- Know your options – They say if you don’t know your options, you don’t have any. Research different elements of labor, birth, and postpartum. A great place to start is to read The Thinking Woman’s Guide to a Better Birth by Henci Goer and Gentle Birth Choices by Barbara Harper
- Keep it brief – No hospital staff is willing to read a 20-page manifesto! Keep it simple and use bullets or numbers.
- Prioritize – There are so many things you might want in your birth but choose the few that really mean a lot to you, ie, keeping the baby with you skin-to-skin after birth. Don’t put things in your birth plan that you know aren’t allowed, for example if the hospital doesn’t allow waterbirth, it won’t mean much that it’s in your plan.
- Use positive language – No one wants to deal with a belligerent person! Instead of “We don’t want the baby taken away” say “We prefer the baby to be examined on mom’s chest and to stay skin-to-skin as long as possible”
- Separate wishes into categories – By organizing the list into “Labor”, “Birth”, “Postpartum”, and “Newborn Care” staff can easily find what your wishes are.
- Talk with your Partner – It’s important you’re on the same page
- Show the plan to everyone involved – Make sure your midwife/OB/doula know what your wishes are and can respect them. If they can’t respect a vital point, it may be time to find a new care provider. Remember, it’s never too late to make a change that could mean a world of difference to your birth!
- Find out about waivers – See if you need to sign waivers to decline something in hospital/birth center policy. For example, you may need to sign a waiver if you don’t want eye drops for the baby because you don’t, say, have a venereal disease.
- Have care providers sign the plan – Keep the plan in your chart and carry one with you in your bag if it makes you feel more at ease.

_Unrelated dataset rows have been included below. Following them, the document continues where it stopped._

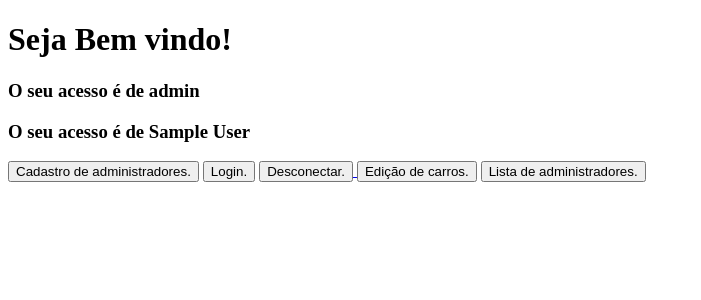
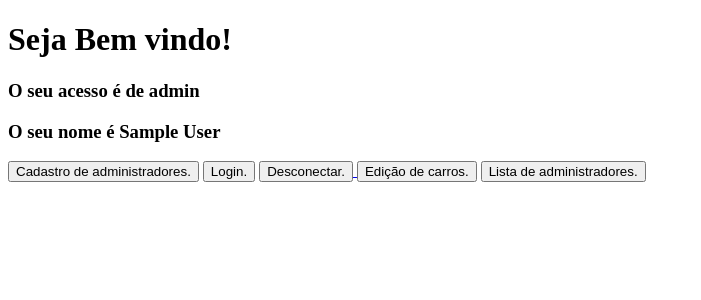
Before and after one commit to Nicolasnogdias/Sistema_concessionaria, a PHP site: page /home.php in a window 1280 px wide. Shown: the top 300 px of the page, without its empty margins (0-701 px from the left). Run offline with PHP 8.4, Linux system fonts and the light colour scheme; the visitor is signed in with stand-in values (Sample User, id 1).

Commit message:
Update home.php

```diff
--- a/home.php
+++ b/home.php
@@ -16,7 +16,7 @@ require 'conexao_socars.php';
     <h1> Seja Bem vindo! </h1>
     <?php if(isset($_SESSION['acesso']) && $_SESSION['acesso'] == 'admin'): ?>
         <h3> O seu acesso é de <?php echo htmlspecialchars($_SESSION['acesso'])?></h3>
-        <h3> O seu acesso é de <?php echo htmlspecialchars($_SESSION['nome'])?></h3>
+        <h3> O seu nome é <?php echo htmlspecialchars($_SESSION['nome'])?></h3>
         <a href="registro_admin.php"> <button> Cadastro de administradores. </button></a>
         <a href="login.php"> <button> Login. </button></a>
         <a href="logout.php"><button> Desconectar. </button> </a>
@@ -24,7 +24,7 @@ require 'conexao_socars.php';
         <a href="lista_admin.php"><button> Lista de administradores. </button></a>
     <?php elseif(isset($_SESSION['acesso']) && $_SESSION['acesso'] == 'cliente'): ?>
         <h3> O seu acesso é de <?php echo htmlspecialchars($_SESSION['acesso'])?></h3>
-        <h3> O seu acesso é de <?php echo htmlspecialchars($_SESSION['nome'])?></h3>
+        <h3> O seu nome é <?php echo htmlspecialchars($_SESSION['nome'])?></h3>
          <a href="carros.php"><button>Carros.</button></a>
          <a href="logout.php"><button> Desconectar. </button> </a>
     <?php else: ?>
```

- BE FLEXIBLE! – Everyone has an idea of their ideal birth but it’s important to be flexible if something unexpected happens. The main point is that you feel respected and consulted at every twist and turn of labor and birth.